The task
In the records below, count every line that contains the word "size" and report only the total.

(Code change snippets)
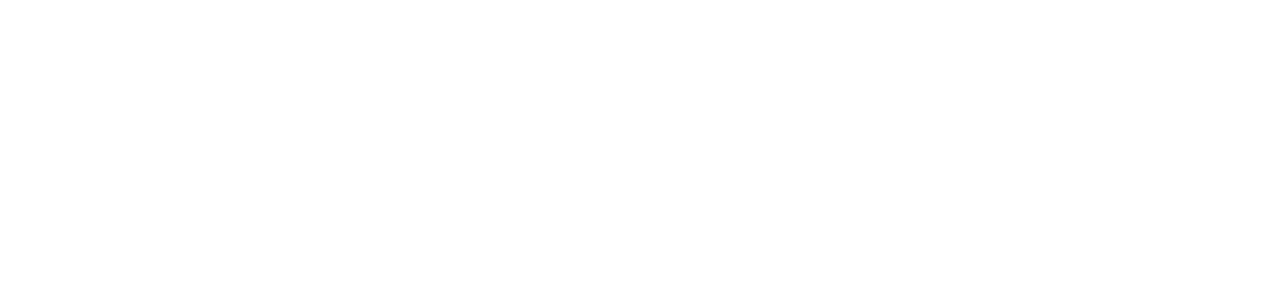
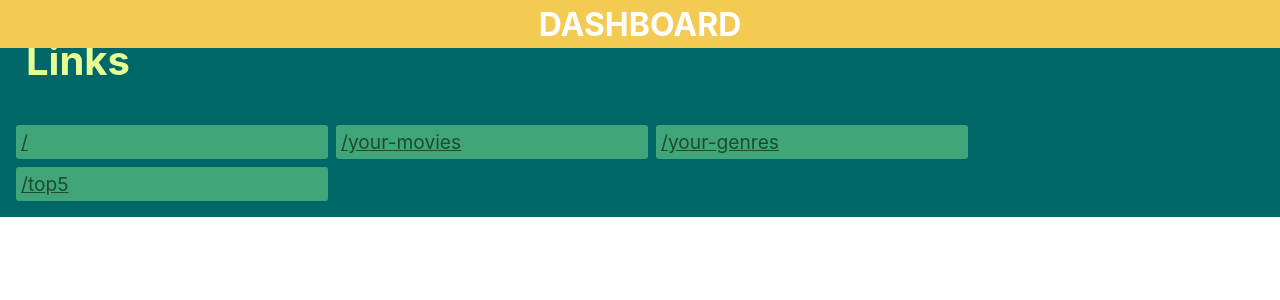
Before and after one commit to minhaj-ap/movieReview, a React (Create React App) app in the folder frontend/: page /admin/your-genres in a window 1280 px wide. Before the commit this address had no page. Shown: the top 300 px of the page. Built offline with nearby package versions, Linux system fonts and the light colour scheme.

Commit message:
Files are re arranged and links for admin is created.

```diff
--- /dev/null
+++ b/frontend/src/AdminComponents/Admin.js
@@ -0,0 +1,58 @@
+import Grid from "@mui/material/Grid";
+import { useEffect } from "react";
+import { useState } from "react";
+export default function AdminPage() {
+  const [data, setData] = useState([]);
+  useEffect(() => {
+    async function fetchData() {
+      await fetch("http://localhost:3001/stats")
+        .then((res) => res.json())
+        .then((data) => setData(data))
+        .catch((err) => console.log(err));
+    }
+    fetchData();
+  }, []);
+  console.log(data);
+  let result;
+  if (data[0]) {
+    result = [
+      {
+        title: "Total Movies",
+        value: data[0].numberofMovies,
+      },
+      {
+        title: "Total Reviews",
+        value: data[0].numberofReviews,
+      },
+      {
+        title: "Total Users",
+        value: data[0].numberofUsers,
+      },
+      {
+        title: "Most rated movie",
+        value: data[0].mostRatedMovie,
+      },
+      {
+        title: "Least rated movie",
+        value: data[0].leastRatedMovie,
+      },
+    ];
+  }
+
+  return (
+    <div className="admin stats">
+      <h2>STATS</h2>
+      <Grid container className="stats item">
+        {result &&
+          result.map((e) => (
+            <Grid item xs={12} sm={4} md={3} gap={4}>
+              <div className="stat item">
+                <p className="stat_heading">{e.title}</p>
+                <span className="stat_value">{e.value}</span>
+              </div>
+            </Grid>
+          ))}
+      </Grid>
+    </div>
+  );
+}
--- /dev/null
+++ b/frontend/src/AdminComponents/AdminBody.js
@@ -0,0 +1,43 @@
+import { Outlet, Link } from "react-router-dom";
+import Grid from "@mui/material/Grid";
+export default function AdminBody() {
+  return (
+    <>
+      <header className="admin header">
+        <h1>DASHBOARD</h1>
+      </header>
+      <main className="page_admin">
+        <Outlet />
+      </main>
+      <footer className="admin footer">
+        <div>
+          <h3>Links</h3>
+          <div className="footer_actions">
+            <Grid container gap={1}>
+              <Grid item xs={12} sm={4} md={3} className="footer_link">
+                <Link to="/admin">
+                  <p>/</p>
+                </Link>
+              </Grid>
+              <Grid item xs={12} sm={4} md={3} className="footer_link">
+                <Link to="/admin/your-movies">
+                  <p>/your-movies</p>
+                </Link>
+              </Grid>
+              <Grid item xs={12} sm={4} md={3} className="footer_link">
+                <Link to="/admin/your-genres">
+                  <p>/your-genres</p>
+                </Link>
+              </Grid>
+              <Grid item xs={12} sm={4} md={3} className="footer_link">
+                <Link to="/admin/top5">
+                  <p>/top5</p>
+                </Link>
+              </Grid>
+            </Grid>
+          </div>
+        </div>
+      </footer>
+    </>
+  );
+}
--- /dev/null
+++ b/frontend/src/AdminComponents/AdminGenresClassify.js
@@ -0,0 +1,3 @@
+export default function GenresClassify(params) {
+  return <p>Genres</p>;
+}
--- a/frontend/src/components/AdminMovieList.js
+++ b/frontend/src/AdminComponents/AdminMovieList.js
@@ -1,13 +1,13 @@
 import { useState, useEffect, useContext } from "react";
-import { Skeleton, IconButton, OutlinedInput, Grid } from "@mui/material";
+import { Skeleton, IconButton, Grid } from "@mui/material";
 import EditIcon from "@mui/icons-material/Edit";
 import BarChartIcon from "@mui/icons-material/BarChart";
 import DeleteIcon from "@mui/icons-material/Delete";
 import AddCircleIcon from "@mui/icons-material/AddCircle";
 import { ThemeContext } from "../functions/ThemeContext";
-import MovieModifier from "./subComponets/movieModifier";
+import MovieModifier from "./subComponents/movieModifier";
 
-import { useTheme, useMediaQuery, Icon } from "@mui/material";
+import { useTheme, useMediaQuery } from "@mui/material";
 export default function MovieList() {
   const [movies, setMovies] = useState([]);
   const [isLoading, setLoading] = useState(true);
--- a/frontend/src/App.js
+++ b/frontend/src/App.js
@@ -3,9 +3,11 @@
 import { BrowserRouter as Router } from "react-router-dom";
 import { Routes, Route } from "react-router-dom";
 import UserPage from "./pages/User";
-import AdminPage from "./pages/Admin";
-import MovieList from "./components/AdminMovieList";
-import Header from "./components/AdminHeader";
+import AdminPage from "./AdminComponents/Admin";
+import MovieList from "./AdminComponents/AdminMovieList";
+import TopMovieList from "./AdminComponents/AdminTopMovies";
+import GenresClassify from "./AdminComponents/AdminGenresClassify";
+import AdminBody from "./AdminComponents/AdminBody";
 function App() {
   return (
     <ThemeProvider>
@@ -13,11 +15,12 @@
         <div className="App">
           <Routes>
             <Route exact path="/" element={<UserPage />} />
-            <Route path="/admin" element={<Header />}>
+            <Route path="/admin" element={<AdminBody />}>
               <Route index element={<AdminPage />} />
               <Route path="your-movies" element={<MovieList />} />
-              {/* <Route path="settings" element={<AdminSettings />} /> */}
-            </Route>
+              <Route path="top5" element={<TopMovieList />} />
+              <Route path="your-genres" element={<GenresClassify />} />
+             </Route>
           </Routes>
         </div>
       </Router>
--- a/frontend/src/components/AdminHeader.js
+++ /dev/null
@@ -1,13 +0,0 @@
-import { Outlet } from "react-router-dom";
-export default function Header() {
-  return (
-    <>
-      <header className="admin">
-        <h1>DASHBOARD</h1>
-      </header>
-      <main className="page_admin">
-        <Outlet />
-      </main>
-    </>
-  );
-}
--- a/frontend/src/pages/Admin.js
+++ /dev/null
@@ -1,33 +0,0 @@
-import Grid from "@mui/material/Grid";
-export default function AdminPage() {
-  const data = [
-    {
-      name: "Total Reviews",
-      value: 34,
-    },
-    {
-      name: "Total Users",
-      value: 34,
-    },
-    {
-      name: "Most rated movie",
-      value: "SpiderMan ",
-    },
-    { name: "Least rated movie", value: "Batman" },
-  ];
-  return (
-    <div className="admin stats">
-      <h2>STATS</h2>
-      <Grid container className="stats item">
-        {data.map((e) => (
-          <Grid item xs={12} sm={4} md={3} gap={4}>
-            <div className="stat item">
-              <p className="stat_heading">{e.name}</p>
-              <span className="stat_value">{e.value}</span>
-            </div>
-          </Grid>
-        ))}
-      </Grid>
-    </div>
-  );
-}
--- a/frontend/src/style.css
+++ b/frontend/src/style.css
@@ -210,7 +210,7 @@
   padding-top: 15px;
 }
 /* ADMIN PAGE */
-header.admin {
+.admin.header {
   height: 3em;
   background-color: #9bbec8;
   color: white;
@@ -218,7 +218,7 @@
 }
 .page_admin {
   background-color: #164863;
-  height: 100vh;
+  height: max-content;
   overflow: auto;
 }
 .tableHead > * {
@@ -256,30 +256,57 @@
   text-transform: capitalize;
   border-bottom: 3px solid darkblue;
 }
-.admin.stats{
+.admin.stats {
   margin: 4em 2em;
   background-color: #427d9d;
   border-radius: 10px;
 }
-.admin.stats h2{
+.admin.stats h2 {
   font-size: 2rem;
   border-bottom: 2px solid;
   text-align: center;
   color: white;
   text-transform: capitalize;
 }
-.stats.item{
-  padding:1em;
+.stats.item {
+  padding: 1em;
 }
-.stat.item{
-  padding:5px;
+.stat.item {
+  padding: 5px;
 }
-.stat_heading{
+.stat_heading {
   font-size: 1.5em;
   font-weight: 800;
-  color:#F6F4EB;
+  color: #f6f4eb;
 }
-.stat_value{
+.stat_value {
   font-size: 2em;
-  color: #1B262C;
+  color: #1b262c;
 }
+.admin.footer {
+  background-color: #006769;
+  height: max-content;
+}
+.admin.footer > div {
+  padding: 1em;
+}
+.admin.footer > div h3 {
+  color: #e6ff94;
+  font-size: 2.5em;
+  margin-bottom: 1em;
+  padding-left: 10px;
+}
+.footer_actions {
+  display: flex;
+  justify-content: space-around;
+}
+.footer_link {
+  background-color: #40a578;
+  padding: 5px;
+  color: #1a4d2e;
+  font-size: 1.2rem;
+  border-radius: 3px;
+}
+.footer_link a{
+color:inherit
+}
```
Also changed, not shown: frontend/src/AdminComponents/AdminTopMovies.js (renamed from frontend/src/components/AdminTopMovies.js), frontend/src/AdminComponents/subComponents/movieModifier.js (renamed from frontend/src/components/subComponets/movieModifier.js), 2 other files (tests, documents, lock files or other folders).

Exercise response
5